Gemma Collins is appealing to the Dictionary to change the meaning of "Essex Girl"
If you look up the term 'Essex girl' in the dictionary, what you'll find isn't terribly flattering.
The Oxford English Dictionary's definition describes it thus: "A contemptuous term applied (usu. joc.) to a type of young woman, supposedly to be found in and around Essex, and variously characterized as unintelligent, promiscuous, and materialistic."
So it's no wonder there's a campaign from women around the UK to see that definition deleted in favour of something more pleasant.
This week The Only Way is Essex star Gemma Collins went on Sky News to explain why she and thousands of others believe it should be changed,
"We can all take a laugh and a joke at ourselves," she told Sky's Kay Burley. "You know we’re up for the banter, but it is very, very derogatory what has been said about us and it does need to be changed."
She did agree that the term, first entered in the dictionary in 1997, used to be 'all about the white stilettos, the really blonde hair and all the fakeness' - but she said that women in Essex had evolved.
"I'm a massive fan of the dictionary," she continued. "We should be promoting the dictionary anyway - because it's such an amazing historical British thing."
"But for them to write that about us Essex girls, we are not happy. So keep us in the dictionary but please change the meaning."
She did offer an alternative definition of the term which she hopes the dictionary will adopt: "I think it should say an Essex girl is smart, sassy, fun and striving hard in life like everyone else."
However, an Oxford University Press spokesperson told Mail Online that the petition, which has had thousands of signatures, would not be enough to change the word on its own.
"We can’t make changes as a result of a petition as this would go against our descriptive editorial policy and undermine the evidence-based approach that our dictionaries are built on," they said.

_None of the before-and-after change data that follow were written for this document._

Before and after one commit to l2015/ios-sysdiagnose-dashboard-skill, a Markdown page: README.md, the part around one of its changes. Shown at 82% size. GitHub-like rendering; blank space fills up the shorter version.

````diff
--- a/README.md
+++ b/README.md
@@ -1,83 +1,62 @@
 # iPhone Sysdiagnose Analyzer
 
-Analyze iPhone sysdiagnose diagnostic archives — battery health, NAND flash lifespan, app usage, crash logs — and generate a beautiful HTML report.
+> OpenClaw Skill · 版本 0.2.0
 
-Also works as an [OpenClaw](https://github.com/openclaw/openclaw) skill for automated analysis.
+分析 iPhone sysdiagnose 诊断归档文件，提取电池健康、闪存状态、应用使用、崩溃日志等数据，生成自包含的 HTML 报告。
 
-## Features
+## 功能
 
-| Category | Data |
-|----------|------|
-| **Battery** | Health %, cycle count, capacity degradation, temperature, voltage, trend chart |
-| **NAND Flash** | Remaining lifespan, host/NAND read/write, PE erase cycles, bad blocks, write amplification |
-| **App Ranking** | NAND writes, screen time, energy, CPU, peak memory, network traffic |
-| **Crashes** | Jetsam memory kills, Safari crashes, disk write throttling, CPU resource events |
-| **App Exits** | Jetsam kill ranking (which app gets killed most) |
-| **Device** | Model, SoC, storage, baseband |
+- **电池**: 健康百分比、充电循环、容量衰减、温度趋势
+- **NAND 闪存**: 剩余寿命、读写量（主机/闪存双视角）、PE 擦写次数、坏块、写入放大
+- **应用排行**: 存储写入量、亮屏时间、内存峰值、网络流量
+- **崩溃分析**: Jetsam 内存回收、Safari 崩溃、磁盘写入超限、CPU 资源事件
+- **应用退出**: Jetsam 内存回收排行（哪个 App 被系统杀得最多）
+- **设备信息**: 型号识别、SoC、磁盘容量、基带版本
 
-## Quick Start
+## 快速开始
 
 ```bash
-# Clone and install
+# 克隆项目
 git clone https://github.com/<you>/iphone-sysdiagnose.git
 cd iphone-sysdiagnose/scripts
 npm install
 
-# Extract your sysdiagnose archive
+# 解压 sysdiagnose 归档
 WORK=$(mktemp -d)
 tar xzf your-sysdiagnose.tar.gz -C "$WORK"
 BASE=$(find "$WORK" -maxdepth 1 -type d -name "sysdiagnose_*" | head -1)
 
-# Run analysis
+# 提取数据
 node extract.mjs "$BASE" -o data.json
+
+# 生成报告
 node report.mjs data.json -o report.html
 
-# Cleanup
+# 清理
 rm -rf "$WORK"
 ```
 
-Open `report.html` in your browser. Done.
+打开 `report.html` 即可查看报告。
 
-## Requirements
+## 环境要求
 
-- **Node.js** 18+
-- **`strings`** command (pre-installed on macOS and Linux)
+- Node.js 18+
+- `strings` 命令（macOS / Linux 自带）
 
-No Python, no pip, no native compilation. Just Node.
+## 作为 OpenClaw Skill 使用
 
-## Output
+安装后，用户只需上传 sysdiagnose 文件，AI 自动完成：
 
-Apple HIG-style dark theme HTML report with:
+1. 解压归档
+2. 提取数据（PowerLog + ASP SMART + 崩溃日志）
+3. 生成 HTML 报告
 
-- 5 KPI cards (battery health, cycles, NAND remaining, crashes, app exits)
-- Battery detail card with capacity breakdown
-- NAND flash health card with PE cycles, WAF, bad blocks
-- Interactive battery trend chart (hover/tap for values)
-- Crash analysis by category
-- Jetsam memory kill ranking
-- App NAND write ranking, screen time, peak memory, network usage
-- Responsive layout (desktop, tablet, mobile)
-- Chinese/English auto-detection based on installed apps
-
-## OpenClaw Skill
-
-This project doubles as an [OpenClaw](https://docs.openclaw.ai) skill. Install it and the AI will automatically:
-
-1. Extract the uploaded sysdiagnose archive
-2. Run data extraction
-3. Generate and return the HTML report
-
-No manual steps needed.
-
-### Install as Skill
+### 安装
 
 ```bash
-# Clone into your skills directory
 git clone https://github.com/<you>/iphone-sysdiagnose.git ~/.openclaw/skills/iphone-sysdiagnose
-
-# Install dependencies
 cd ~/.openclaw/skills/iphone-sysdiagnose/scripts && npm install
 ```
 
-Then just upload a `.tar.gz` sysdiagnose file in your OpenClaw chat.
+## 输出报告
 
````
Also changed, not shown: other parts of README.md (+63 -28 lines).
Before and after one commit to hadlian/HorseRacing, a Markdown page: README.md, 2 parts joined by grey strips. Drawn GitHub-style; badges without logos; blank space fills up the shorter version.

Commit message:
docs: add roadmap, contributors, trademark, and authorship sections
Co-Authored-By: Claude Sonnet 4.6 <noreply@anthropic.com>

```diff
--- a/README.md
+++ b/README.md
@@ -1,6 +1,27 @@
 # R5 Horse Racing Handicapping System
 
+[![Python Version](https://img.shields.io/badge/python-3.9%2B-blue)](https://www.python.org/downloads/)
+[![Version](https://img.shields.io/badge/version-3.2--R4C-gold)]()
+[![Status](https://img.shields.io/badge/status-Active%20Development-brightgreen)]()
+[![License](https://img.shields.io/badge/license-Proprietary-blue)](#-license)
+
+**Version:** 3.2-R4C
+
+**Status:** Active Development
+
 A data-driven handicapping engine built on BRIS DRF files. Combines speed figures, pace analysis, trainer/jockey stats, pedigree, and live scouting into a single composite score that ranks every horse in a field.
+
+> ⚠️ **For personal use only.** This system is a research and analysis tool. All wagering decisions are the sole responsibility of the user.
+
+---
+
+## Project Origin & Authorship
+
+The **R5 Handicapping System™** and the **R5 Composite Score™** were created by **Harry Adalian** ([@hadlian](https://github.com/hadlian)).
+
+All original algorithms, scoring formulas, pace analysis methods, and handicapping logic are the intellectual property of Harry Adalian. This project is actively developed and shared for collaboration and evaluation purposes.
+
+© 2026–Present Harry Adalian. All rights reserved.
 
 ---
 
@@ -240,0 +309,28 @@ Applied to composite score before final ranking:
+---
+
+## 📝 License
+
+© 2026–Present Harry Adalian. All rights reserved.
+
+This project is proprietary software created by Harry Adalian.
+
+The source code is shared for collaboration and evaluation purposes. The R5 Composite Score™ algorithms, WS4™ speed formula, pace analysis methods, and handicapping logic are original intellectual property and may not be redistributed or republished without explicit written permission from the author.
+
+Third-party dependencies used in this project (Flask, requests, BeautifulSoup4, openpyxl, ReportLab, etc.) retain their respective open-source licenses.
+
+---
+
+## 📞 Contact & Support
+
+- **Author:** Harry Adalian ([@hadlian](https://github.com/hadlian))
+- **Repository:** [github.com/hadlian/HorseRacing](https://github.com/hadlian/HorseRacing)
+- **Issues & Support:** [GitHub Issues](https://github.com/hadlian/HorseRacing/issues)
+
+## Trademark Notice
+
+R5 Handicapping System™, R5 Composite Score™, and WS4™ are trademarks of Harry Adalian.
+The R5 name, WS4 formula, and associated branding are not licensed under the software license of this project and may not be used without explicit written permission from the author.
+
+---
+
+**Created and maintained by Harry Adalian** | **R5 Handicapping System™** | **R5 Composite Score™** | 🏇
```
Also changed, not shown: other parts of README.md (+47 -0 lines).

"Essex Girl being highlighted to us means we can continue to monitor the corpus closely and will spot when the evidence begins to suggest a new definition is needed."
Looks like this debate has only just begun...